The Spirit of Fear
“Wow, that scares me to death but please connect me,” I replied when I was invited to connect with a new group that would “unapologetically advocate for women’s ordination in the Mormon church.” That group became Ordain Women.
Openly advocating for women’s ordination breaks a taboo that has been prevalent even among Mormon feminists. My first, reflexive feeling about it was fear of censure and discipline. Almost immediately thereafter, a scripture came to my mind:
“God hath not given us the spirit of fear; but of power, and of love, and of a sound mind.” (2 Timothy 1:7)
Why do I fear the people I love? Why do I fear the church I love? Why do I feel powerless to speak my truth? God didn’t give me the spirit of fear. God didn’t make me powerless. God gave me power and love and a sound mind.
When I look at this issue with a sound mind instead of fear, it makes perfect sense to address the root of gender inequality in the church. As long as women are only auxiliary to the priesthood, inequitable policies, practices and norms will persist. I can continue addressing each of these small and great inequities one by one, but why shouldn’t I say what I mean and ask directly for what I believe is right? I believe women and men should be treated as equals and given equal opportunities, not that the church should discriminate slightly less against women. By actually saying what I mean and asking for what I believe to be right, I am using the spirit of power, love and sound mind that God has given me.
At a recent business conference, I saw a playful video replicating the Solomon Asch Experiment. Students in a classroom were asked a simple question. All but one of the students were actors who gave the same, incorrect answer. The only remaining student repeated the wrong answer although it was apparent that she didn’t believe it was right. This pattern repeated itself again and again. A few brave souls did reply correctly, but their faces blushed with shame when they said the obvious truth.
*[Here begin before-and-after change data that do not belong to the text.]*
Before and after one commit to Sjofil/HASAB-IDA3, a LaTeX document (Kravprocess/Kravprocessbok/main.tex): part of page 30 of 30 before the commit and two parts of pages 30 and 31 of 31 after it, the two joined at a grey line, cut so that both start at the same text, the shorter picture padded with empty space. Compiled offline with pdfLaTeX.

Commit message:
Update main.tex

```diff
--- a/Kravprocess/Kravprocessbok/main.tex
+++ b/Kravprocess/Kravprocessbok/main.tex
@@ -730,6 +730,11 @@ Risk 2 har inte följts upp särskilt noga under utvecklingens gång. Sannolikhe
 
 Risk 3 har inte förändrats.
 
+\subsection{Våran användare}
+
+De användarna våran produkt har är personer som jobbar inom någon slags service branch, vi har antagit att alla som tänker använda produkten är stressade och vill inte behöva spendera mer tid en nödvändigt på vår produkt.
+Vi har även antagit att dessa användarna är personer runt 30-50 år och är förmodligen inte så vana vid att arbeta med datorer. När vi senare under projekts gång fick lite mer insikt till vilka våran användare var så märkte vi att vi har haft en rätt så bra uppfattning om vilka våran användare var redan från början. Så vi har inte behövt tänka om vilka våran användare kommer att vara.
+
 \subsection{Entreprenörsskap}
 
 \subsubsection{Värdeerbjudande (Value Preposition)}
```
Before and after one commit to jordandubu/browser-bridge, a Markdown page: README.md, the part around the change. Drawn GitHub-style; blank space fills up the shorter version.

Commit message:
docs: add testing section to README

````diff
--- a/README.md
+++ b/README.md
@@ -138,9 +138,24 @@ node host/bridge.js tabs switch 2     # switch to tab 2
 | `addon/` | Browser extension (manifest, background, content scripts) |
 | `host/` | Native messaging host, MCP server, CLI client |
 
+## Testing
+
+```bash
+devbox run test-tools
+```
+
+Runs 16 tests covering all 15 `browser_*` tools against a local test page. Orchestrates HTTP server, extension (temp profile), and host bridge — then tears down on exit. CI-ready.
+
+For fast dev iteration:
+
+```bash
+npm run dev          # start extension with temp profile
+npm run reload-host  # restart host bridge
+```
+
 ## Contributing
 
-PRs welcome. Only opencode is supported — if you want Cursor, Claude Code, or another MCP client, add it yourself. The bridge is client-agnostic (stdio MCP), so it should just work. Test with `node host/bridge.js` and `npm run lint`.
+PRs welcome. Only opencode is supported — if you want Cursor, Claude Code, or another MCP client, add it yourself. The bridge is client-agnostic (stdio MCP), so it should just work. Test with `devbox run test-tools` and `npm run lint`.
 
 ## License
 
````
Then the researchers changed the experiment. One actor in the room—just one—said “I see this differently” and gave the correct answer. All of the other actors continued to say the same wrong answer as before. Yet, when her turn came, that final student confidently said what she knew to be right. She spoke the truth.
At this point I started to cry. At work. With all my colleagues surrounding me, laughing at this silly video.
I was imagining myself surrounded by people reciting the most beloved Mormon platitudes about women and the priesthood:
- “Men and women are equal in the church.”
- “Men and women have separate but equal roles.”
- “All of the blessings of the priesthood are available to women.”
- “Women don’t need the priesthood because they have influence/motherhood/spiritual superiority/husbands.”
- “Women lead their own organization.”
- “Women have as much say as men in the councils of the church.”
- “It doesn’t matter who holds the umbrella.”
- “Women don’t want priesthood authority.”
These platitudes would be reassuring if they weren’t so obviously untrue.
It is time for me to honor the sound mind God has given me. It is time to think straight about women and the priesthood instead of reciting soothing falsehoods. I am ready to speak the truth as I see it. On October 5, I will be among women attending Priesthood Session of General Conference, presenting ourselves to church leadership as prospective Elders.
My presence at Priesthood Session will be my way of saying, “I see this differently. I see that women are not equal to men in the church. I see that we lack the blessings of priesthood service. I see that our contributions are limited by our auxiliary status. I see that when only men hold the umbrella, women are overlooked and misunderstood. I know that many women want priesthood authority. I am one of them.”
Making such a bold statement in person, instead of within the safe, semi-anonymous void of the Internet, is scary for me. But God didn’t give me the spirit of fear.
Women will come to Priesthood Session in the spirit of power and love that God has given us. We will not protest. If admitted, we will reverently enjoy the session. If barred, we will peacefully leave. I hope great masses of women join me there, but even if I am one of only a few, I pray that I can make as much impact as that solitary person who paved the way for others to speak the truth by saying, “I see this differently.”